Task brief » Check every line of the data below for "mass". Copy each one that has it.

━━━ Task input ━━━

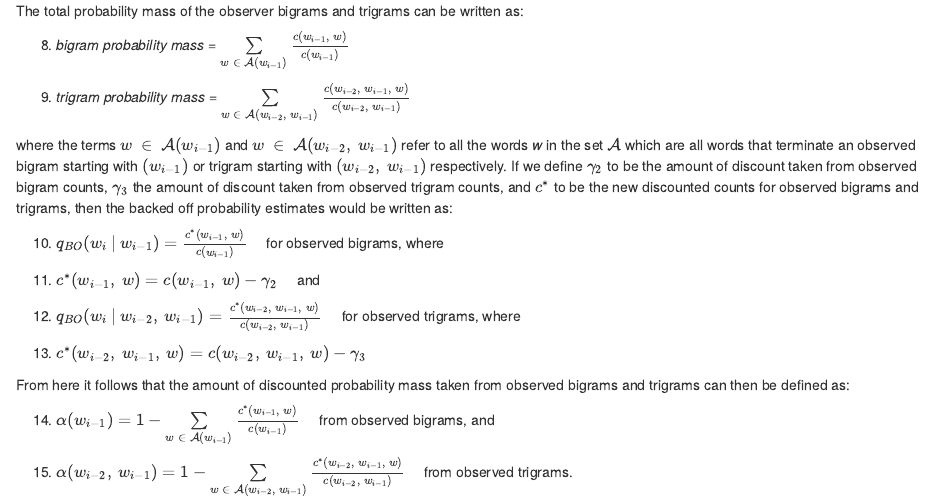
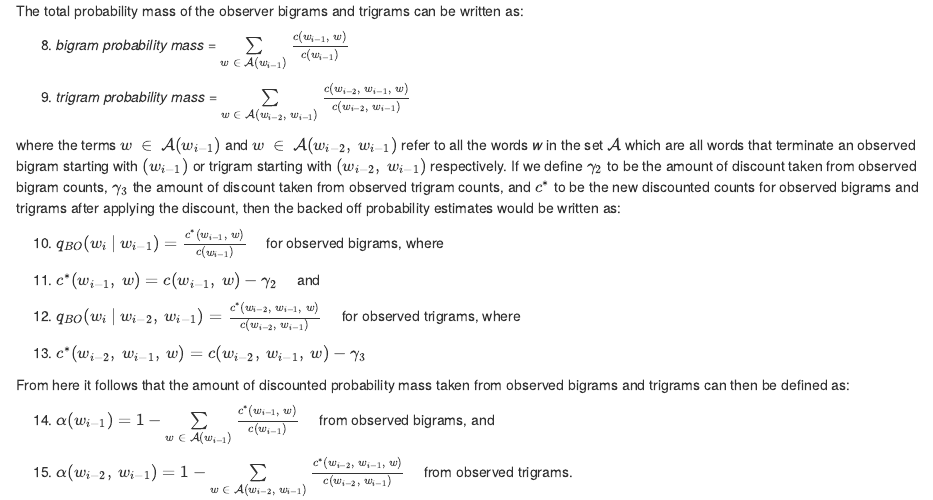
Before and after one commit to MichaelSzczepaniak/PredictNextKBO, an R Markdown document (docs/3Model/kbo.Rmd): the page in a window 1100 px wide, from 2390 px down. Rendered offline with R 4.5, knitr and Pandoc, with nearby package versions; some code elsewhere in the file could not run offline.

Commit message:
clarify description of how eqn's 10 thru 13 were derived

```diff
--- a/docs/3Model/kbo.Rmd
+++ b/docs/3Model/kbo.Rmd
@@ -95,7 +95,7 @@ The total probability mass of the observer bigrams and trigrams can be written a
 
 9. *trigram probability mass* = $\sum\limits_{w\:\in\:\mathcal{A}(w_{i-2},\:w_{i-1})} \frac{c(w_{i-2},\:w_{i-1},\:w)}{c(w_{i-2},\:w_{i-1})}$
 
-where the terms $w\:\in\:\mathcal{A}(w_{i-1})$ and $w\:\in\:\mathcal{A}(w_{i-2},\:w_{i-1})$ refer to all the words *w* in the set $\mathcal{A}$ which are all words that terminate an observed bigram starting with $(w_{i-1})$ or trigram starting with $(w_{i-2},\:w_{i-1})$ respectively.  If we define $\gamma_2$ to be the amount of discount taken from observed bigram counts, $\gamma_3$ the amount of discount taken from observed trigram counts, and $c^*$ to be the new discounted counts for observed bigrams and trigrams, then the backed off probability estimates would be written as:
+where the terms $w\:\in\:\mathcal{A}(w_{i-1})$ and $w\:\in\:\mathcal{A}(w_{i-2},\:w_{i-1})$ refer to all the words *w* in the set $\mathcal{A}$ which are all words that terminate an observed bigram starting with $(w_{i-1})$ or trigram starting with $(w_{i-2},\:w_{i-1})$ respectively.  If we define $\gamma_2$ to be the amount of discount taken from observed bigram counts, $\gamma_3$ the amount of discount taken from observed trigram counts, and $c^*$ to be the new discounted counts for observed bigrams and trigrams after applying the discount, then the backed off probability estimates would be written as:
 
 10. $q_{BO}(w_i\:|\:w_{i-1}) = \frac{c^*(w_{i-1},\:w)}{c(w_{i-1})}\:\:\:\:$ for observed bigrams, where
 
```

━━━
━━━ Task input ━━━

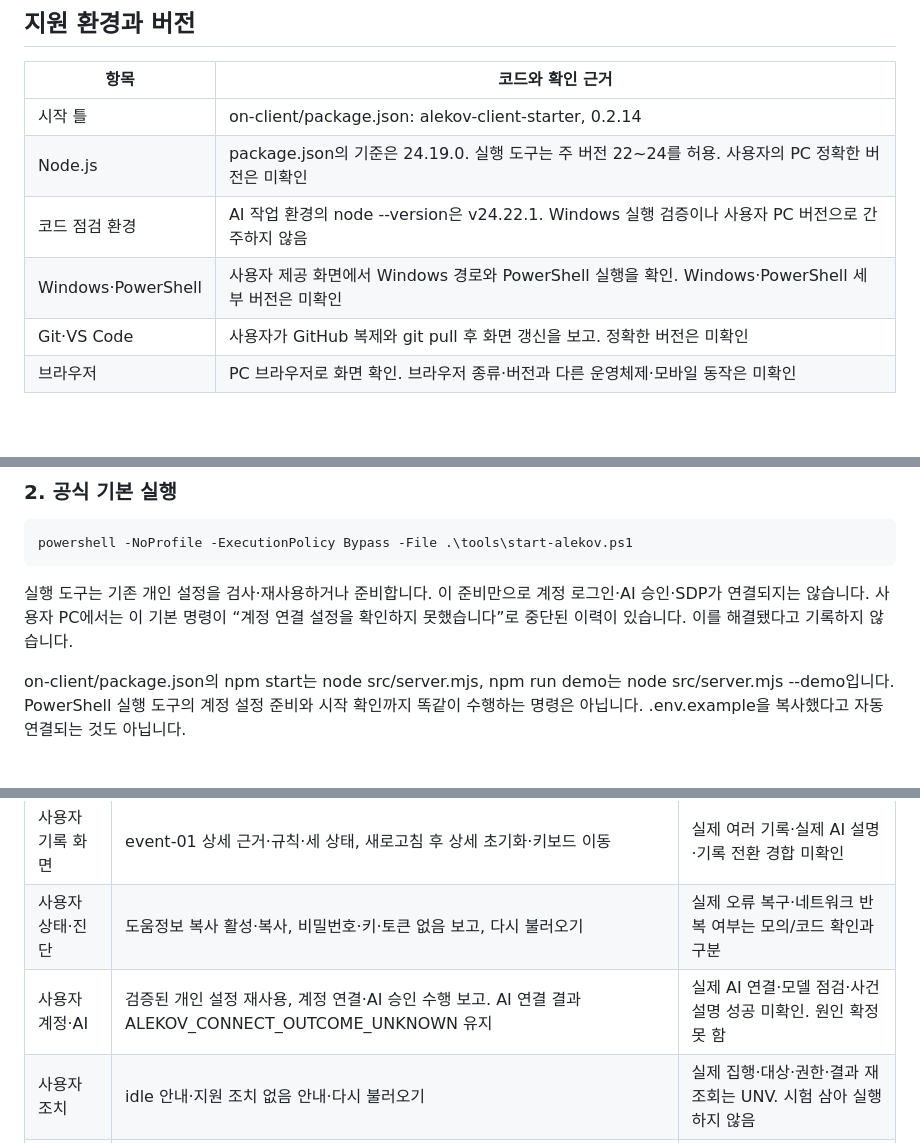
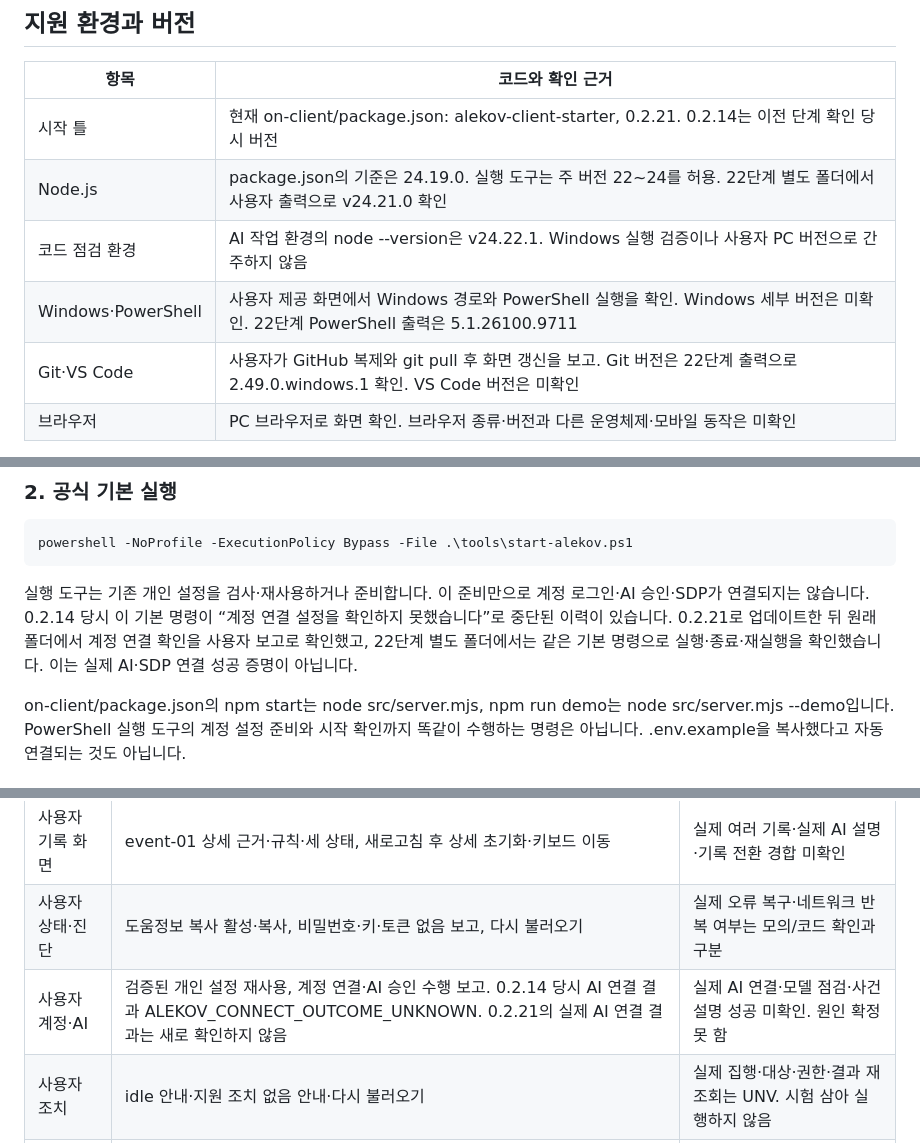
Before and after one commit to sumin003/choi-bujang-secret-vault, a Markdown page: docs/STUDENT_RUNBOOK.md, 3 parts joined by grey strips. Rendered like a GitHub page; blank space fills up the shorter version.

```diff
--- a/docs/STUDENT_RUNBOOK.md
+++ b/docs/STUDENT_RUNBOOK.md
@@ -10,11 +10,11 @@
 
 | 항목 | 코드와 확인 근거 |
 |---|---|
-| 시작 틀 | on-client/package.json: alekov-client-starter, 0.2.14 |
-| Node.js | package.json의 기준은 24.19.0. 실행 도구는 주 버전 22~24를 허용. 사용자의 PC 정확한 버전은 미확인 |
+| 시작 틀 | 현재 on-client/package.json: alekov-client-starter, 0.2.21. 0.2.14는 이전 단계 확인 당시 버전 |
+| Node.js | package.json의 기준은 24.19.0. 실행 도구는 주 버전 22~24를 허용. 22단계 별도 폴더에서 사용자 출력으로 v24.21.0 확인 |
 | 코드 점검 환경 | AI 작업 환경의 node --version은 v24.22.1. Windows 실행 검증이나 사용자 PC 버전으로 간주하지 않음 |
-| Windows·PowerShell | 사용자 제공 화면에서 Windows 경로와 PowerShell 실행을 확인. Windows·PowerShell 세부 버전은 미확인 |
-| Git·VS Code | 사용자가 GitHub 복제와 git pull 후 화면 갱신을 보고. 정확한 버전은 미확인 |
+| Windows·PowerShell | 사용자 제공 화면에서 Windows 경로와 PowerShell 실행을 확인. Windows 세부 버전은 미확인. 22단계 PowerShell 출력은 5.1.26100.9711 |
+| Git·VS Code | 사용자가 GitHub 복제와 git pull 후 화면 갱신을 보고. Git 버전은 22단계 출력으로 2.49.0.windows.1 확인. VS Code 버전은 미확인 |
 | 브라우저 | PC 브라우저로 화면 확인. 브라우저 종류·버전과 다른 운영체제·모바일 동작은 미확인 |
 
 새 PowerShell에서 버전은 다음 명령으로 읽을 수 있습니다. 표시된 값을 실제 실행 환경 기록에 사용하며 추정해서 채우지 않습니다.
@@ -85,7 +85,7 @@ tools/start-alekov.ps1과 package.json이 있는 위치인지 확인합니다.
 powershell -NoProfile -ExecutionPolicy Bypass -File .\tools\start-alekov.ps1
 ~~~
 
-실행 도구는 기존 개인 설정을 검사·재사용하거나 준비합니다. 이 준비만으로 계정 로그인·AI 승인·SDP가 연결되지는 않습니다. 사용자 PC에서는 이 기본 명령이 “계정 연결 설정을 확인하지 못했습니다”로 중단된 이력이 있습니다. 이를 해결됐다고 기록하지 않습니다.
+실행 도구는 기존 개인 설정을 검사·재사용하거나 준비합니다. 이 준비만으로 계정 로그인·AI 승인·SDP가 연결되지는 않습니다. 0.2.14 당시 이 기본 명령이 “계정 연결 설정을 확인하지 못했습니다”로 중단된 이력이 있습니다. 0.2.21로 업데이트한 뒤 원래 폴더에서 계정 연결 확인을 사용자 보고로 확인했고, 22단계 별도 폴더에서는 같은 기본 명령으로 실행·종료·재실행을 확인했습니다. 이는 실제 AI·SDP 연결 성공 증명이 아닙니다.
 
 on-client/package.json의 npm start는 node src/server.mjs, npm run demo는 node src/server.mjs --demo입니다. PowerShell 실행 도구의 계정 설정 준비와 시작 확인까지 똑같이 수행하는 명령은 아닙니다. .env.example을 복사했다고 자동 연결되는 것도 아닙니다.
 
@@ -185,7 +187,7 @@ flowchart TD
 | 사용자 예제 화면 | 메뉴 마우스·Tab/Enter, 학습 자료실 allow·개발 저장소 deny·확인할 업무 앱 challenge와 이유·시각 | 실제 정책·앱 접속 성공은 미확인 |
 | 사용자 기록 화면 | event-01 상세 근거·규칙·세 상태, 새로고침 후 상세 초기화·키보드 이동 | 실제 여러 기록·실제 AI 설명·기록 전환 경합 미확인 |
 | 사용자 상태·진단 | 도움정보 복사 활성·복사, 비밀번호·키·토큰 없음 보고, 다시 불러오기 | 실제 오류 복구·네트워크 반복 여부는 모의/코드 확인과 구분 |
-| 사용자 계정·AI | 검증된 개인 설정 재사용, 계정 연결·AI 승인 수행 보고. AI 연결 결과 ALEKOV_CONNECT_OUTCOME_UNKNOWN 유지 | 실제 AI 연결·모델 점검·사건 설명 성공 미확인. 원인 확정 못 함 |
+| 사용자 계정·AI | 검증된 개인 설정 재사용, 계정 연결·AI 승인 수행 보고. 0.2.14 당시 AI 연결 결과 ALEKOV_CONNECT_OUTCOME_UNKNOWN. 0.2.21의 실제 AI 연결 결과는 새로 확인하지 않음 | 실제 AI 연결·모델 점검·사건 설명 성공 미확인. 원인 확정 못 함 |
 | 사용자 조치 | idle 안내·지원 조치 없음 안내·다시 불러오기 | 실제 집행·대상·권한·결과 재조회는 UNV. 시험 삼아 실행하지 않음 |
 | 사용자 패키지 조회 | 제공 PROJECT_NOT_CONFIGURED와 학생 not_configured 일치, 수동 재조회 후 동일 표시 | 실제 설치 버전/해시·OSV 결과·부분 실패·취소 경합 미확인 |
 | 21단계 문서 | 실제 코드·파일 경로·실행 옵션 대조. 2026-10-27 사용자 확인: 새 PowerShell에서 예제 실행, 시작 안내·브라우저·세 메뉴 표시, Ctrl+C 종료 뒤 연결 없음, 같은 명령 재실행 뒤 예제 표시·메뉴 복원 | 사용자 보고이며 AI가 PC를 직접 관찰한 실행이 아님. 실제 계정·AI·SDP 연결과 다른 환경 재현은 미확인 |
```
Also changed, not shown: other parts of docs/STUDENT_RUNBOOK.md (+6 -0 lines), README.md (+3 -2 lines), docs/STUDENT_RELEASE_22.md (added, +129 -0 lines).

━━━

Exercise output »
@@ -95,7 +95,7 @@ The total probability mass of the observer bigrams and trigrams can be written a
 9. *trigram probability mass* = $\sum\limits_{w\:\in\:\mathcal{A}(w_{i-2},\:w_{i-1})} \frac{c(w_{i-2},\:w_{i-1},\:w)}{c(w_{i-2},\:w_{i-1})}$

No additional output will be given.